3. One family-run company (which will be showcased here in a few weeks) invites local families to a community pumpkin carving event the Sunday before Halloween and then lights the more than 1200 jack o’ lanterns, for 3 nights over Halloween. They don’t make any money off of this (and likely lose money on the actual event itself) but when it comes time for area families to purchase their corn or pumpkins do you think they head to the big supermarket chain or the farm that provides them with a sense of community? The lack of community so many of us feel is a void that small businesses can step into and fill and you would be surprised by the gratitude you’ll receive in exchange.

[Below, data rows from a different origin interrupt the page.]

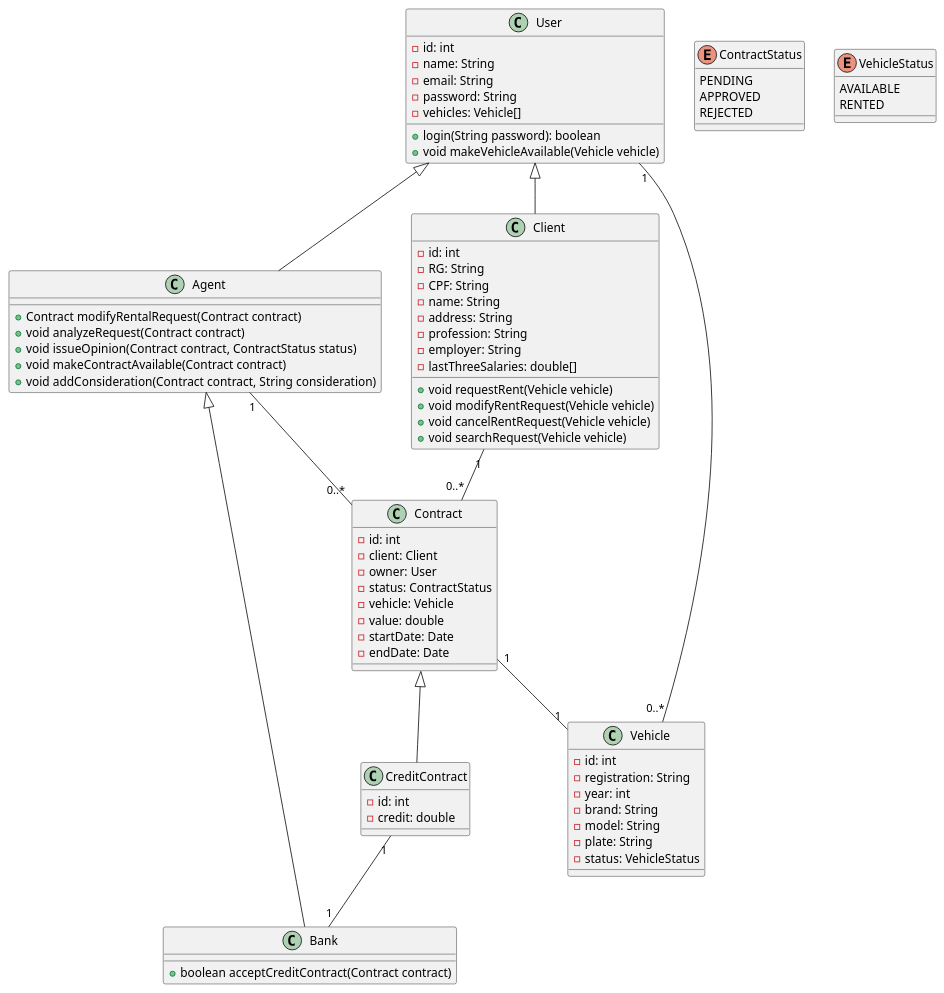
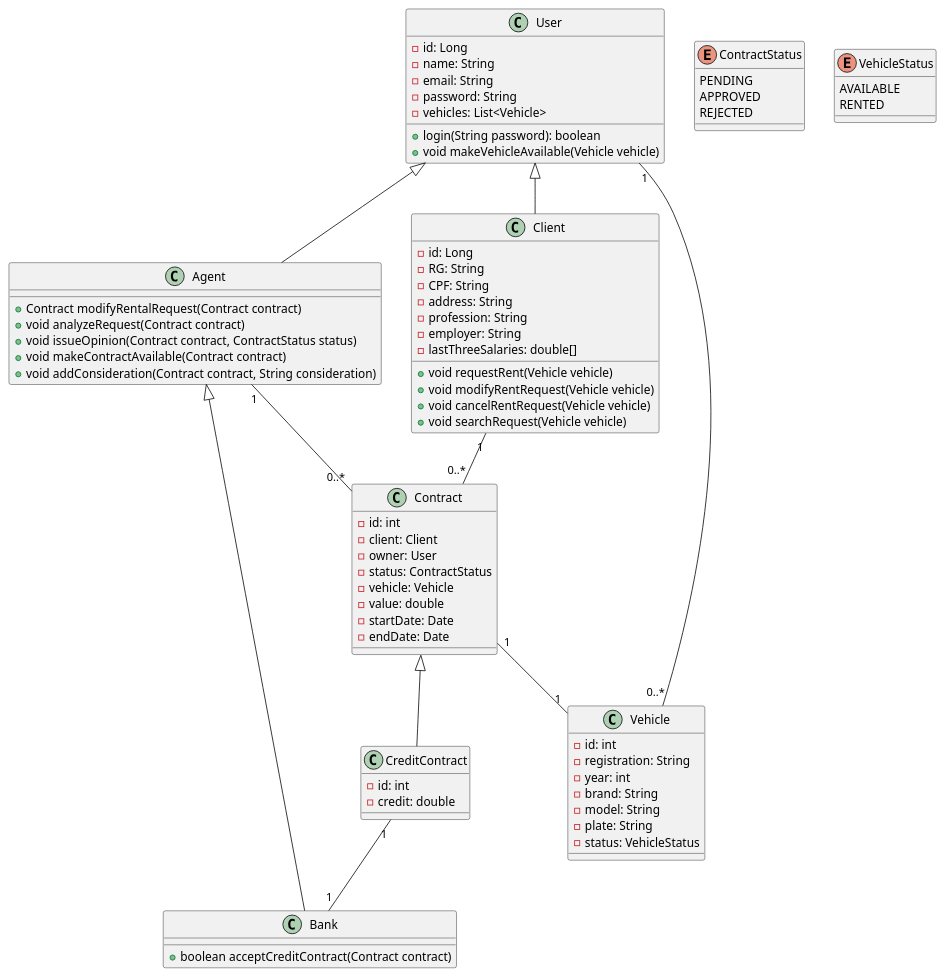
One commit to migueltico2/laboratorio-de-desenvolvimento-de-software changed the diagram in projeto 2/project/classDiagram.plantuml. Above: the diagram before and after it, drawn with PlantUML. The commit also changed 5 other files, not shown here.

```diff
--- a/projeto 2/project/classDiagram.plantuml
+++ b/projeto 2/project/classDiagram.plantuml
@@ -1,87 +1,86 @@
 @startuml
 
 class User {
-    -id: int
+    -id: Long
     -name: String
     -email: String
     -password: String
-    -vehicles: Vehicle[]
+    -vehicles: List<Vehicle>
     +login(String password): boolean
     +void makeVehicleAvailable(Vehicle vehicle)
 }
 
 class Client {
-    -id: int
+    -id: Long
     -RG: String
     -CPF: String
-    -name: String
     -address: String
     -profession: String
     -employer: String
     -lastThreeSalaries: double[]
     +void requestRent(Vehicle vehicle)
     +void modifyRentRequest(Vehicle vehicle)
     +void cancelRentRequest(Vehicle vehicle)
     +void searchRequest(Vehicle vehicle)
 }
 
 
 class Agent {
     +Contract modifyRentalRequest(Contract contract)
     +void analyzeRequest(Contract contract)
     +void issueOpinion(Contract contract, ContractStatus status)
     +void makeContractAvailable(Contract contract)
     +void addConsideration(Contract contract, String consideration)
 }
 
 class Bank {
     +boolean acceptCreditContract(Contract contract)
 }
 
 class Contract {
     -id: int
     -client: Client
     -owner: User
     -status: ContractStatus
     -vehicle: Vehicle
     -value: double
     -startDate: Date
     -endDate: Date
 }
  
 class CreditContract {
     -id: int
     -credit: double
 }
 
 class Vehicle {
     -id: int
     -registration: String
     -year: int
     -brand: String
     -model: String
     -plate: String
     -status: VehicleStatus
 }
 
 enum ContractStatus {
     PENDING
     APPROVED
     REJECTED
 }
 
 enum VehicleStatus {
     AVAILABLE
     RENTED
 }
 
 User <|-- Agent
 User <|-- Client
 User "1" -- "0..*" Vehicle
 Contract <|-- CreditContract
 Client "1" -- "0..*" Contract
 CreditContract "1" -- "1" Bank
 Contract "1" -- "1" Vehicle
 Agent <|-- Bank
 Agent "1" -- "0..*" Contract
 @enduml
```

4. A lingerie retailer works closely with her local hospital and will gladly come in early or stay late to help women who need to be fitted for bras following breast cancer surgeries. This isn’t something she advertises, it’s the hospital who shares the information with their patients, and much of the surgical bras she sells is at cost. Even though this takes up her time, her goal is to make every woman feel beautiful again. Where do you think these women tell their friends to shop? The big box “Secret” shops or the retailer who goes out of her way to make them feel safe, comfortable, and beautiful? The simple act of showing compassion is something society seems to be lacking these days. If you can provide that in a truly genuine manner you will have customers for life.
We, as small businesses, may not have the capability to buy in the technology and mine through data to customize our customers’ experiences, but yet, when you think about it, we don’t need to. Somewhere along the way in society’s quest for bigger, faster, better, we forgot that treating one another like human beings is the best business strategy there is. If we’re doing our job well in the first place and we’re engaging with customers be it online or in person, and trying to make connections with people and treat everyone with the utmost of respect and compassion, then we will always ‘out data’ the Big Data. Amazon may be able to tell me that the Juicer 8000 is on sale, but they can’t ask, like you can, if my breakfast juices have made me feel better or offer up suggestions about substituting one ingredient over another in the drinks themselves.